In a second segment that hour, Fox contributor and former ICE Acting Director Tom Homan said, “This caravan issue lays at the feet of the Democratic Party up on the Hill” for not closing loopholes in immigration law. “I hope the American people are paying attention because this isn’t the president’s failure, this isn’t the secretary’s failure; this is the Democrats’ failure because they know the issue and they refuse to fix it. They’re putting their political ambitions ahead of public safety, national security, and border control.”
During a third segment, Doocy said that the election is “going to come down to” voters asking each other, “Hey, did you see that story this morning on Fox & Friends about the caravan? Can you believe that the Democrats want open borders?”
And at 7 a.m., the hosts again highlighted the migrant caravan, with Doocy arguing that “these images do get the base on the Republican side interested in voting because, clearly, it's a choice. Do you want a southern border with security or not?”
The president apparently got the message. In a series of tweets beginning at 7:25 a.m., he used the caravan to attack Democrats, saying they had “led (because they want Open Borders and existing weak laws)” an “assault on our country.” He also threatened to stop "all payments” to Honduras, El Salvador, and Guatemala, and said he would “call up the U.S. Military and CLOSE OUR SOUTHERN BORDER” if Mexico could not “stop this onslaught.”
This is not the first time Fox’s migrant coverage has triggered Trump to erupt on Twitter.
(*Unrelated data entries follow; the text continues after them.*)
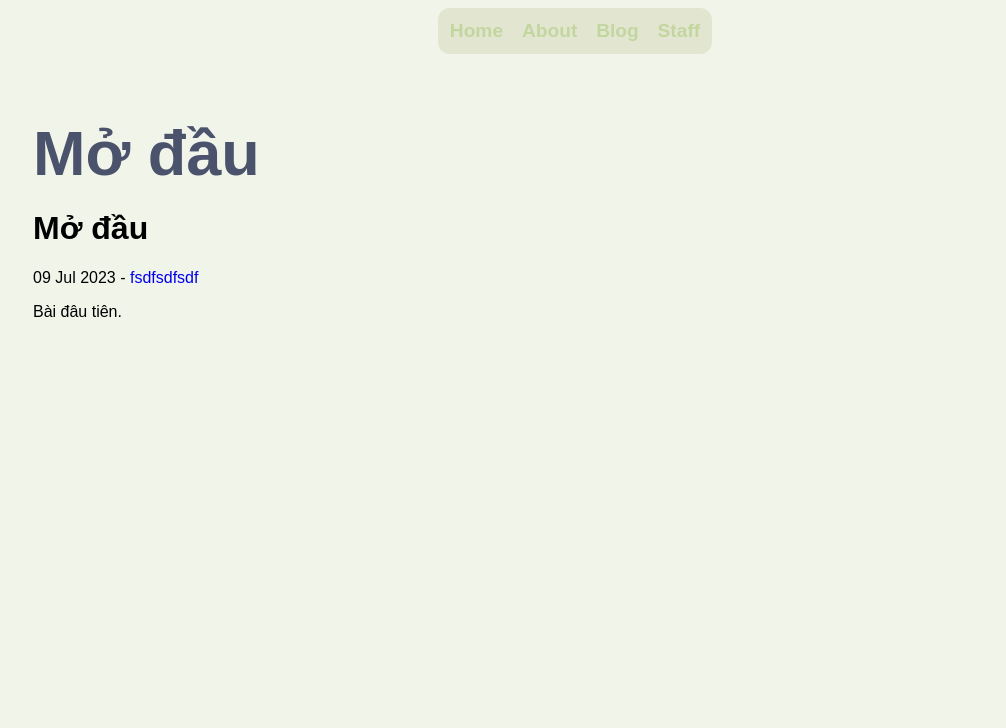
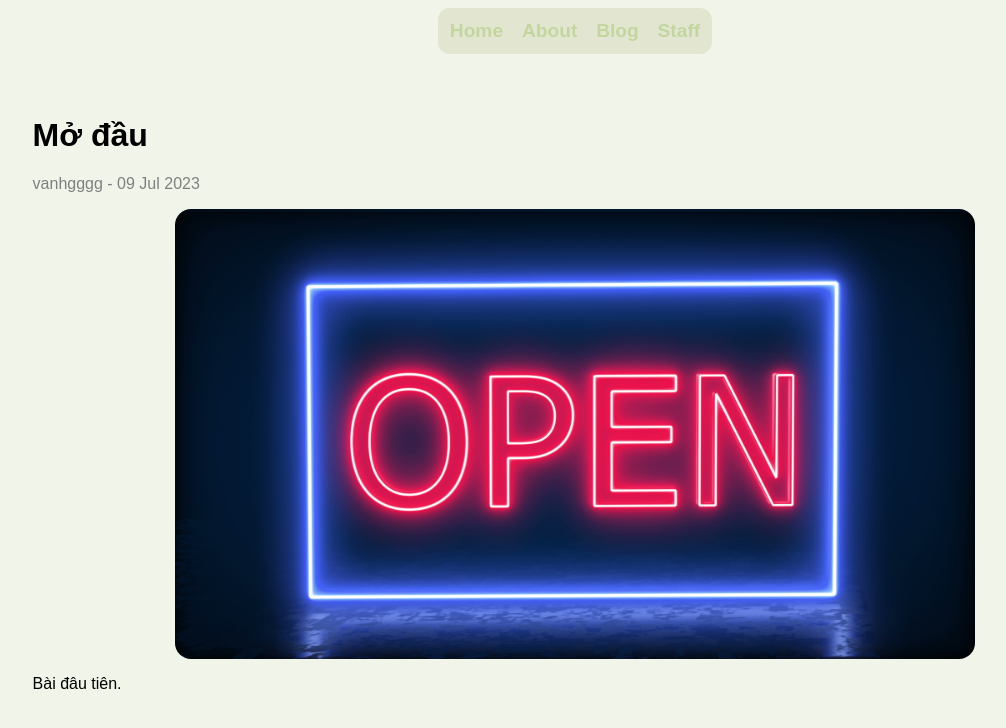
Before and after one commit to VanhGer/vanhger.github.io, a Jekyll site: the page built from _posts/2023-07-09-modau.md, in a window 1280 px wide. Shown: the top 728 px of the page, without its empty margins (65-1071 px from the left). Built offline with Jekyll 4.4.1, drawn with Linux system fonts in a browser that asks for light colours.

Commit message:
"post UI"

```diff
--- a/_layouts/post.html
+++ b/_layouts/post.html
@@ -1,15 +1,28 @@
----
-layout: default
----
-<h1>{{ page.title }}</h1>
-<p>
-    {{ page.date | date_to_string }}
-
-    {% assign author = site.authors | where: 'short_name', page.author | first %}
-    {% if author %}
-        - <a href="{{ author.url }}">{{ author.name }}</a>
-    {% endif %}
-
-</p>
-
-{{ content }}
+<!doctype html>
+<html>
+  <head>
+    <meta charset="utf-8">
+    <title>Hiimvanhg</title>
+    <link rel="icon" type="image/x-icon" href="/assets/images/favicon.ico">
+    <link rel="stylesheet" href="/assets/css/styles.css">
+    <link rel="stylesheet" href="/assets/css/post.css">
+    {% feed_meta %}
+    {% seo %}
+  </head>
+  <body>
+    {% include header.html %}
+    <div class = "default_content">
+        <h1 class = "post_title">{{ page.title }}</h1>
+        <p class = "post_detail">
+            {{ page.author}} - {{ page.date | date_to_string }}
+        </p>
+        <div class = "img_container">
+            <img src = {{page.img_title}} class = "post_img">
+        </div>
+        {{content}}
+    </div>
+  </body>
+  <footer>
+    {% include footer.html %}
+  </footer>
+</html>
--- a/_posts/2023-07-09-modau.md
+++ b/_posts/2023-07-09-modau.md
@@ -1,5 +1,5 @@
 ---
-author: vanhg
+author: vanhgggg
 title: Mở đầu
 img_title: /assets/images/post/post1.jpg
 permalink: /blog/2023/07/09/modau
--- a/assets/css/home.css
+++ b/assets/css/home.css
@@ -1,5 +1,6 @@
 .home_content {
     margin-left: var(--left-margin);
+    margin-right: var(--right-margin);
 }
 
 .home_img {
@@ -15,7 +16,7 @@
 .home_heading {
     font-family: 'Trebuchet MS', 'Lucida Sans Unicode', 'Lucida Grande', 'Lucida Sans', Arial, sans-serif;
     font-weight: bold;
-    color: rgb(240, 188, 119);
+    color: var(--home-header-color);
 }
 
 .home_description {
--- /dev/null
+++ b/assets/css/post.css
@@ -0,0 +1,20 @@
+.post_title {
+    margin-top: 7vh;
+}
+
+.post_detail {
+    color: var(--post-excerpt-color);
+}
+
+.post_img {
+    height: 50vh;
+    width: inherit;
+    border-radius: 1rem;
+    align-items: center;
+    justify-content: center;
+}
+
+.img_container {
+    display: flex;
+    justify-content: center;
+}
--- a/assets/css/styles.css
+++ b/assets/css/styles.css
@@ -4,8 +4,12 @@
     --current_tab_color: rgb(199, 156, 91);
     --header_color:rgb(226, 230, 208);
     --current_tab_bg: rgba(239, 243, 231, 0.911);
-    --left-margin: 10vh;
-    --right-margin: 10vh;
+    --left-margin: 7vw;
+    --right-margin: 7vw;
+    --page-title: rgb(126, 128, 128);
+    --post-item-color:rgb(228, 230, 221);
+    --home-header-color: rgb(240, 188, 119);
+    --post-excerpt-color: rgb(126, 128, 128);
 }
 
 body {
@@ -24,6 +28,10 @@ a {
     font-weight: bold;
     border-radius: 0.375rem;
     padding: 3px;
+}
+
+.tab_btn:hover {
+    filter: brightness(80%);
 }
 
 .current_tab {
@@ -52,7 +60,7 @@ a {
 }
 
 .page_title {
-    color: rgb(74, 83, 107);
+    color: var(--home-header-color);
     font-size: 7vh;
     font-weight: bold;
     margin-bottom: auto;
@@ -60,18 +68,19 @@ a {
 .all_post {
     display:flex;
     flex-direction: column;
-    gap: 2vh;
+    gap: 3vh;
 
 }
 .post_item {
     display: flex;
-    background-color: var(--header_color);
+    background-color: var(--post-item-color);
     width: 100%;
     border-radius: 1rem;
 }
 .img_title {
     width: 20vw;
     height: inherit;
+    border-radius: 1rem;
 }
 
 .post_summary {
@@ -88,5 +97,14 @@ a {
 }
 
 .post_excerpt{
-    color: rgb(126, 128, 128);
+    color: var(--post-excerpt-color);
 }
+
+.about_text{
+    color: var(--home-header-color);
+}
+
+.ask {
+    display: flex;
+    gap: 2vw;
+}
```
Also changed, not shown: about.html (+16 -3 lines), assets/images/loading.gif (added), assets/images/loading2.gif (added), 12 other files.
In the spring, he similarly lashed out in response to Fox’s coverage of a caravan of migrants moving through Central America.
This Fox-Trump feedback loop presents a problem for journalists, as the president drives the network’s fearmongering coverage into the mainstream policy debate.